Building canoes was a collaborative effort with men cutting strips of birch bark in spring and women gathering spruce roots to sew them together. They built frames in winter on flat ground near a river using black and white spruce or birch ribs attached to a sturdy flat bottom with a solid wood stem to carry the load. Paddles had one flat end and one pointed for navigating open water. A double pointed pole was used going upstream through shallow eddies. Canoes were highly valued, lasting for a decade or more.

Massive changes during the gold rush and the arrival of wood burning sternwheelers depleted birch trees along the Yukon. New goods including canvas replaced Indigenous materials and northern birch bark canoes disappeared by the 1920s.

Today young people seek out Elders who remember their grandparents’ ways in order to rekindle the spirit of birch bark canoe building and the skills to travel northern rivers in them.

Northern birch bark canoes are among the most elegant watercraft in the world ~ technically difficult to construct, feather light to carry, beautiful to see gliding swiftly on water.

Spruce Dugout Canoe

Às têxh’ tûdáxh ~ From the heart of a tree

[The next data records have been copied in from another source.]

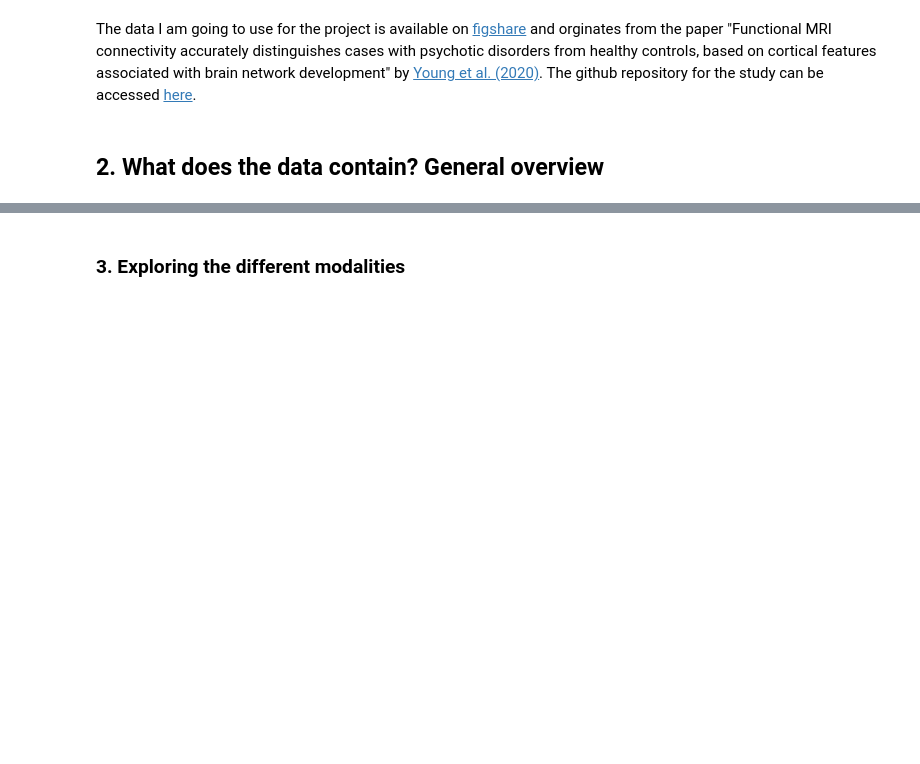
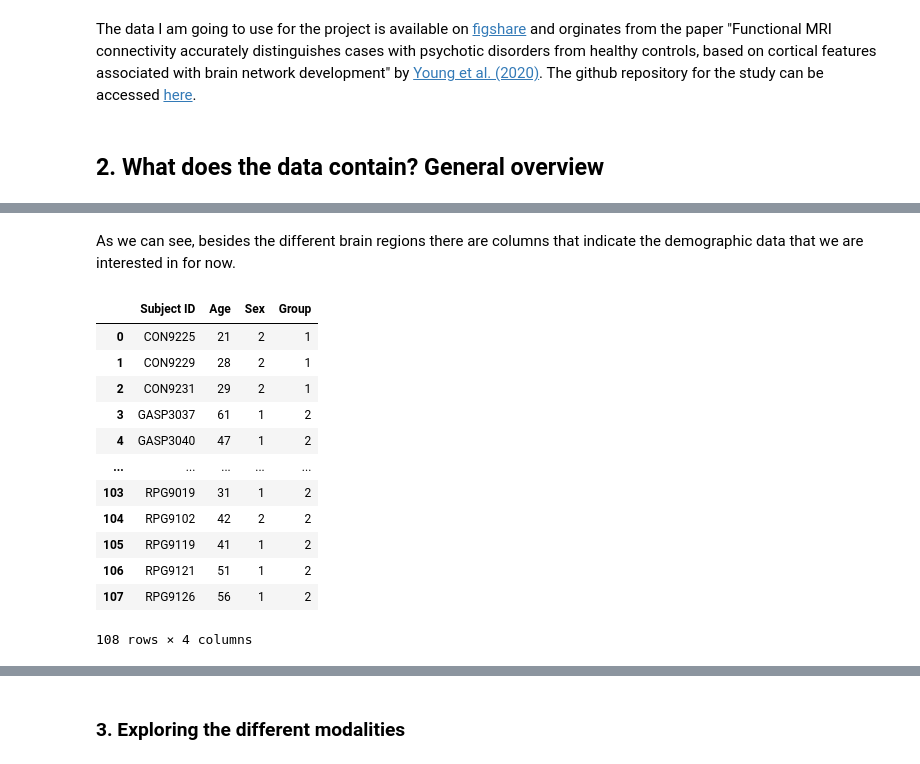
Before and after one commit to mello-y/MSc5_research_project, a Jupyter notebook: data/Data_exploration.ipynb, the cells around one changed output, grey strips where cells are left out. Drawn from its saved outputs; the diff is of its cells as text; code cells hidden in the pictures; blank space fills up the shorter version.

Commit message:
restructured notebook and added demographic data information

```diff
--- a/data/Data_exploration.ipynb
+++ b/data/Data_exploration.ipynb
@@ -36,0 +27,8 @@ being regional CT (cortical thickness), MD (mean diffusivity) and FA (functional
+# %%
+#import module to read the CT and DWI data
+
+import pandas as pd
+
+#store CT data in variable "CT_Dublin"
+
+CT_Dublin = pd.read_csv('/Users/mello/Desktop/Dataset/PARC_500.aparc_thickness_Dublin.csv', delimiter = ',')
@@ -36,0 +54,24 @@ being regional CT (cortical thickness), MD (mean diffusivity) and FA (functional
+# %% [markdown]
+As we can see, besides the different brain regions there are columns that indicate the demographic data that we are interested in for now.
+# %%
+#select a subset of the CT data
+
+demographic_CT = CT_Dublin[["Subject ID", "Age", "Sex", "Group"]]
+# %%
+#view demographic data of CT data
+
+demographic_CT
+# %% [output]
+|  | Subject ID | Age | Sex | Group |
+| 0 | CON9225 | 21 | 2 | 1 |
+| 1 | CON9229 | 28 | 2 | 1 |
+| 2 | CON9231 | 29 | 2 | 1 |
+| 3 | GASP3037 | 61 | 1 | 2 |
+| 4 | GASP3040 | 47 | 1 | 2 |
+| ... | ... | ... | ... | ... |
+| 103 | RPG9019 | 31 | 1 | 2 |
+| 104 | RPG9102 | 42 | 2 | 2 |
+| 105 | RPG9119 | 41 | 1 | 2 |
+| 106 | RPG9121 | 51 | 1 | 2 |
+| 107 | RPG9126 | 56 | 1 | 2 |
+108 rows × 4 columns
```
Also changed, not shown: parts of 47 cells of this notebook.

For thousands of years our ancestors relied on cottonwood, cedar and spruce trees to create beautiful vessels for transport and inspiration. Dugout canoes permitted long journeys on the ocean and on swift river waters. Yukon people travelled down the Tatshenshini and Alsek rivers in dugout canoes to trade and visit with relatives on the coast. Lives depended on their sturdy construction and capacity to withstand waves and winds.

Large cottonwood trees were used in the southwest Yukon for building dugout canoes, while spruce and cedar served the same purpose on the Pacific coast. Ranging from 5 - 9 metres long (16 to 28 feet), the Yukon dugouts resembled the coastal design known as a head canoe, with square bow and fin shaped stern. Men hollowed out the log with stone adzes, and later metal axes and adzes, sometimes using fire to finish the work.

People knew the land where the best trees were to be found. They pruned cotton wood trees to promote larger trunks – thinking 40 to 50 years ahead and the needs of their grandchildren.

Today dugout canoe builders in Alaska and Yukon are reviving the techniques and tools of their ancestors. Youth paddle the new dugouts to celebrations, on journeys of discovery and to honour their heritage.

A traditional dugout glides through the water and is designed to work organically with ocean and river currents. The ancestors knew what they were doing.